§ The problem: Where does the word "Azure" occur in the entries below? Copy every line that has it.

════════════════

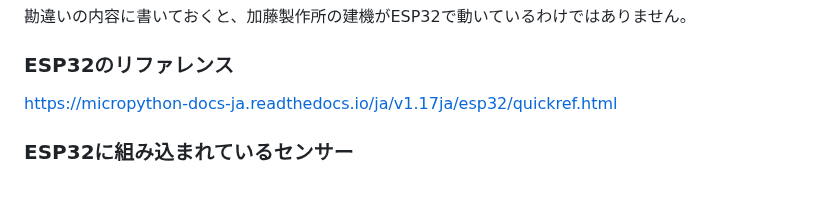
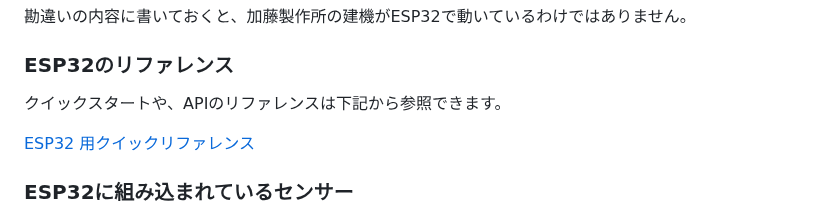
Before and after one commit to kato-works/2g_intern2024, a Markdown page: README.md, the part around the change. Rendered like a GitHub page; blank space fills up the shorter version.

```diff
--- a/README.md
+++ b/README.md
@@ -35,7 +35,9 @@
 
 ### ESP32のリファレンス
 
-https://micropython-docs-ja.readthedocs.io/ja/v1.17ja/esp32/quickref.html
+クイックスタートや、APIのリファレンスは下記から参照できます。
+
+[ESP32 用クイックリファレンス](https://micropython-docs-ja.readthedocs.io/ja/latest/esp32/quickref.html)
 
 ### ESP32に組み込まれているセンサー
 
```
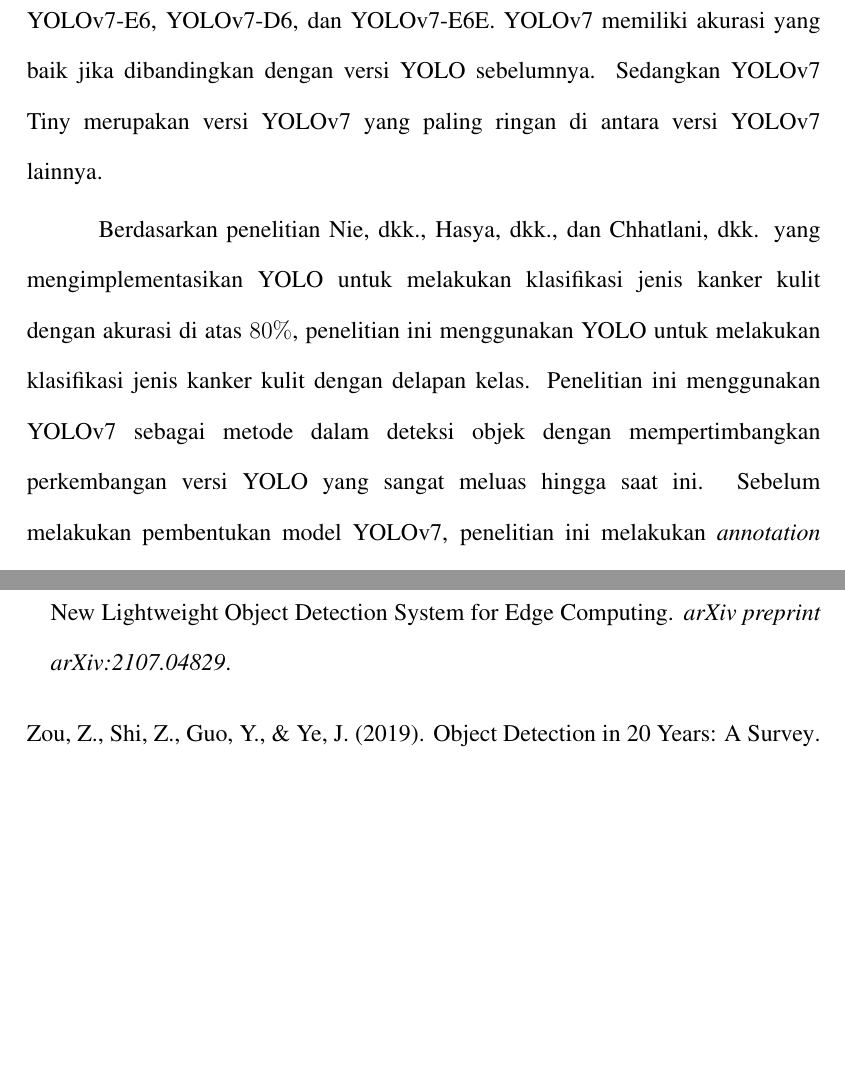
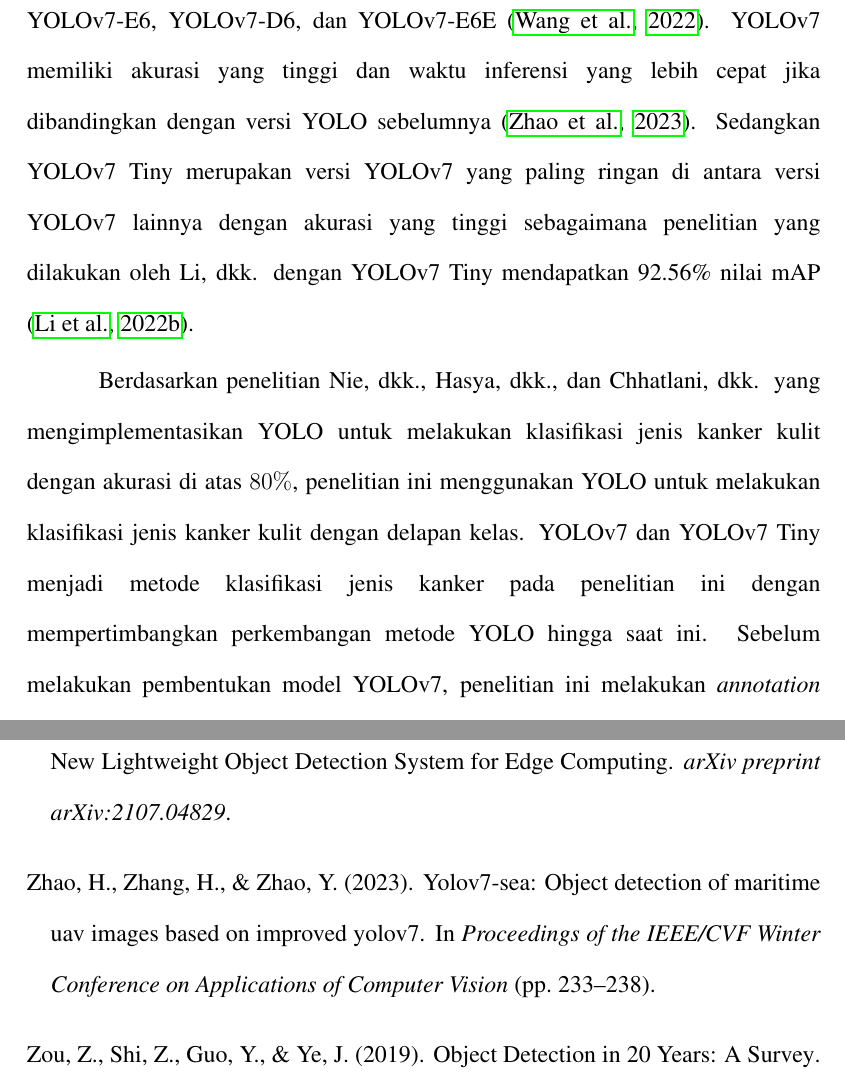
Before and after one commit to fn-hide/Latex, a LaTeX thesis (main.tex, which reads Skripsi.bib, bab1.tex): two parts of pages 26 and 114 of 114, joined at a grey line, cut so that both start at the same text, the shorter picture padded with empty space. Compiled offline with pdfLaTeX.

Commit message:
menambaahkan fie

```diff
--- a/Skripsi.bib
+++ b/Skripsi.bib
@@ -6,3 +13,13 @@ BibTeX export options can be customized via Options -> BibTeX in Mendeley Deskto
+  year={2022},
+  publisher={MDPI}
+}
+@inproceedings{zhao2023yolov7,
+  title={Yolov7-sea: Object detection of maritime uav images based on improved yolov7},
+  author={Zhao, Hangyue and Zhang, Hongpu and Zhao, Yanyun},
+  booktitle={Proceedings of the IEEE/CVF Winter Conference on Applications of Computer Vision},
+  pages={233--238},
+  year={2023}
+}
 @article{julianto2021performance,
 title={Performance Comparison of Data Mining Algorithms Which Occupy the Top: C4. 5 and SVM},
 author={Julianto, Indri Tri and Rohmanto, Ricky and Sarifudin, Ujang and Widianto, Septian Rheno},
--- a/bab1.tex
+++ b/bab1.tex
@@ -27,9 +27,9 @@
 
     YOLO merupakan salah satu model deteksi objek \textit{real-time} berdasarkan CNN yang dipublikasikan pada tahun 2016 dengan \textit{mean Average Precision} (mAP) sebagai metrik evaluasi. YOLOv1 mampu mendeteksi objek secara \textit{real-time} namun masih memiliki beberapa batasan, yaitu tidak dapat mendeteksi objek kecil dan akurasi yang kurang baik. YOLOv1 mendapatkan $63.4$ nilai mAP pada dataset PASCAL VOC 2007 dan $57.9$ nilai mAP pada dataset PASCAL VOC 2012 \citep{Redmon2016a}. YOLOv2 memperbaiki kelemahan YOLOv1 dengan menambahkan \textit{batch normalization} untuk meningkatkan mAP dan menggunakan DarkNet-19 untuk memprediksi objek lebih dari satu kelas pada satu sel. YOLOv2 juga dapat mendeteksi lebih dari 9000 kelas meskipun berdampak pada mAP. YOLOv2 mendapatkan $73.4$ nilai mAP pada dataset PASCAL VOC 2012 dan $44$ nilai mAP pada dataset \textit{Microsoft Common Objects in Context} (MS COCO) \citep{Redmon2017}. YOLOv3 mengganti DarkNet-19 dengan DarkNet-53 disertai \textit{residual blocks} dan \textit{upsampling networks}. Kelebihan YOLOv3 dapat memprediksi 3 ukuran yang berbeda. YOLOv3 mendapatkan $57.9$ nilai mAP pada dataset MS COCO \citep{Redmon2018}. YOLOv4 menambahkan \textit{Cross-mini Batch Normalization}, \textit{Self Adversarial Training}, \textit{Weighted Residual Connections}, \textit{Mish Activation}, dan \textit{Cross Stage Partial Connections}. YOLOv4 mendapatkan $43.5$ nilai mAP pada dataset MS COCO \citep{Bochkovskiy2020}. Dua bulan setelah YOLOv4 rilis, Glenn Jocher merilis YOLOv5 dengan mengimplementasikannya ke dalam PyTorch tanpa mengeluarkan artikel ilmiah. Peningkatan pada YOLOv5 terletak pada data augmentasi pada YOLO dan \textit{auto learning bounding box anchors} dengan $45.4$ nilai mAP pada dataset MS COCO \citep{Jocher2020}. Joseph Nelson dan Jacob Solawetz mengatakan bahwa YOLOv5 lebih cepat dan ringan dengan akurasi yang sebanding dengan YOLOv4 \citep{Nelson2020}. YOLOv6 menggunakan \textit{EfficientRep} sebagai \textit{backbone} dan beberapa modifikasi lainnya dengan $49.5$ nilai mAP pada dataset COCO \citep{Li2022}. YOLOv7 merupakan versi YOLO yang paling baru dengan beberapa modifikasi, seperti penggunaan \textit{Efficient Layer Aggregation Network} (ELAN) sebagai \textit{backbone}, \textit{Re-parameterization}, dan beberapa modifikasi lainnya dengan $56.8$ nilai mAP pada dataset COCO \citep{Wang2022}. Terdapat dua versi YOLO yang tidak dikembangkan oleh penulis asli YOLO, yaitu YOLOv5 dan YOLOv6. Di sisi lain, masih terdapat banyak versi YOLO yang dilakukan modifikasi, seperti YOLOX \citep{Ge2021}, YOLOR \citep{Wang}, YOLOS \citep{Fang2021b}, YOLOZ \citep{Benjumea}, PP-YOLO \citep{Long2020}, PP-YOLOE \citep{xu2022pp}, Scaled-YOLOv4 \citep{Wanga}, Fast-YOLO \citep{shafiee2017fast}, Stochastic-YOLO \cite{azevedo2020stochastic}, CSL-YOLO \citep{zhang2021csl}, DG-YOLO \citep{liu2020wqt}, dan masih banyak lagi. Munculnya banyak versi YOLO ini terjadi karena metode tersebut merupakan metode yang bagus dan populer pada \textit{computer vision}.
 
-    Berdasarkan perkembangan metode YOLO hingga saat ini, metode YOLO yang memiliki arsitektur paling mutakhir dengan akurasi yang tinggi adalah YOLOv7. YOLOv7 memiliki beberapa versi berdasarkan kompleksitas arsitekturnya, yaitu YOLOv7 Tiny, YOLOv7, YOLOv7-X, YOLOv7-W6, YOLOv7-E6, YOLOv7-D6, dan YOLOv7-E6E. YOLOv7 memiliki akurasi yang baik jika dibandingkan dengan versi YOLO sebelumnya. Sedangkan YOLOv7 Tiny merupakan versi YOLOv7 yang paling ringan di antara versi YOLOv7 lainnya.
+    Berdasarkan perkembangan metode YOLO hingga saat ini, metode YOLO yang memiliki arsitektur paling mutakhir dengan akurasi yang tinggi adalah YOLOv7. YOLOv7 memiliki beberapa versi berdasarkan kompleksitas arsitekturnya, yaitu YOLOv7 Tiny, YOLOv7, YOLOv7-X, YOLOv7-W6, YOLOv7-E6, YOLOv7-D6, dan YOLOv7-E6E \citep{Wang2022}. YOLOv7 memiliki akurasi yang tinggi dan waktu inferensi yang lebih cepat jika dibandingkan dengan versi YOLO sebelumnya \citep{zhao2023yolov7}. Sedangkan YOLOv7 Tiny merupakan versi YOLOv7 yang paling ringan di antara versi YOLOv7 lainnya dengan akurasi yang tinggi sebagaimana penelitian yang dilakukan oleh Li, dkk. dengan YOLOv7 Tiny mendapatkan 92.56\% nilai mAP \citep{li2022thermal}.
 
-    Berdasarkan penelitian Nie, dkk., Hasya, dkk., dan Chhatlani, dkk. yang mengimplementasikan YOLO untuk melakukan klasifikasi jenis kanker kulit dengan akurasi di atas $80\%$, penelitian ini menggunakan YOLO untuk melakukan klasifikasi jenis kanker kulit dengan delapan kelas. Penelitian ini menggunakan YOLOv7 sebagai metode dalam deteksi objek dengan mempertimbangkan perkembangan versi YOLO yang sangat meluas hingga saat ini. Sebelum melakukan pembentukan model YOLOv7, penelitian ini melakukan \textit{annotation} untuk memberikan \textit{bounding box} pada objek di dalam citra dan \textit{resize} untuk mengurangi waktu komputasi. Penulis mengharapkan penelitian ini dapat membuat sistem diagnosis kanker kulit menggunakan YOLOv7 sehingga terdapat alternatif pendeteksian jenis kanker kulit yang efisien.
+    Berdasarkan penelitian Nie, dkk., Hasya, dkk., dan Chhatlani, dkk. yang mengimplementasikan YOLO untuk melakukan klasifikasi jenis kanker kulit dengan akurasi di atas $80\%$, penelitian ini menggunakan YOLO untuk melakukan klasifikasi jenis kanker kulit dengan delapan kelas. YOLOv7 dan YOLOv7 Tiny menjadi metode klasifikasi jenis kanker pada penelitian ini dengan mempertimbangkan perkembangan metode YOLO hingga saat ini. Sebelum melakukan pembentukan model YOLOv7, penelitian ini melakukan \textit{annotation} untuk memberikan \textit{bounding box} pada objek di dalam citra dan \textit{resize} untuk mengurangi waktu komputasi. Penulis mengharapkan penelitian ini dapat membuat sistem diagnosis kanker kulit menggunakan YOLOv7 sehingga terdapat alternatif pendeteksian jenis kanker kulit yang efisien.
 
     \section{Rumusan Masalah}
     Penguraian masalah yang terdapat pada latar belakang di atas memunculkan rumusan masalah sebagai berikut:
```
Also changed, not shown: main.bbl, Skripsi.bib (7 more changed lines), 6 other files.
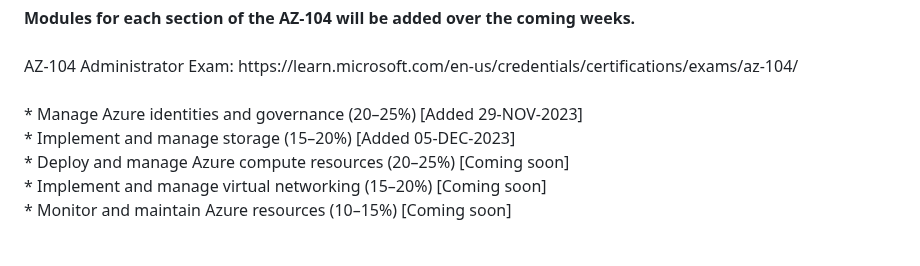
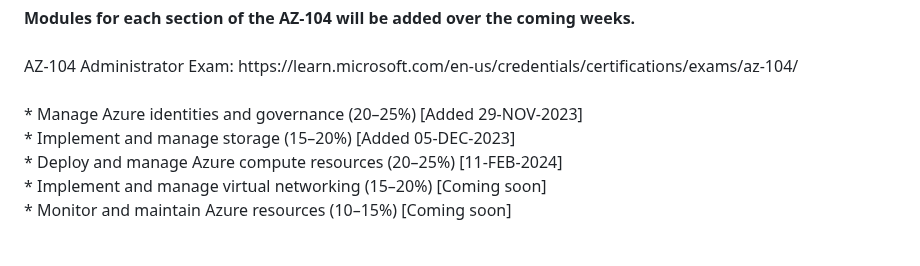
Before and after one commit to theangrytech-git/az-104-training, a Markdown page: README.md, the part around the change. Rendered like a GitHub page.

Commit message:
Updated readme.md with date of completion for 'Deploy and manage Azure compute resources'

```diff
--- a/README.md
+++ b/README.md
@@ -6,7 +6,7 @@
 AZ-104 Administrator Exam: https://learn.microsoft.com/en-us/credentials/certifications/exams/az-104/<br><br>
 * Manage Azure identities and governance (20–25%) [Added 29-NOV-2023] <br>
 * Implement and manage storage (15–20%) [Added 05-DEC-2023] <br>
-* Deploy and manage Azure compute resources (20–25%) [Coming soon] <br>
+* Deploy and manage Azure compute resources (20–25%) [11-FEB-2024] <br>
 * Implement and manage virtual networking (15–20%) [Coming soon] <br>
 * Monitor and maintain Azure resources (10–15%) [Coming soon] <br>
 <br>
```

════════════════

§ Result of this task:
Updated readme.md with date of completion for 'Deploy and manage Azure compute resources'
 * Manage Azure identities and governance (20–25%) [Added 29-NOV-2023] <br>
-* Deploy and manage Azure compute resources (20–25%) [Coming soon] <br>
+* Deploy and manage Azure compute resources (20–25%) [11-FEB-2024] <br>
 * Monitor and maintain Azure resources (10–15%) [Coming soon] <br>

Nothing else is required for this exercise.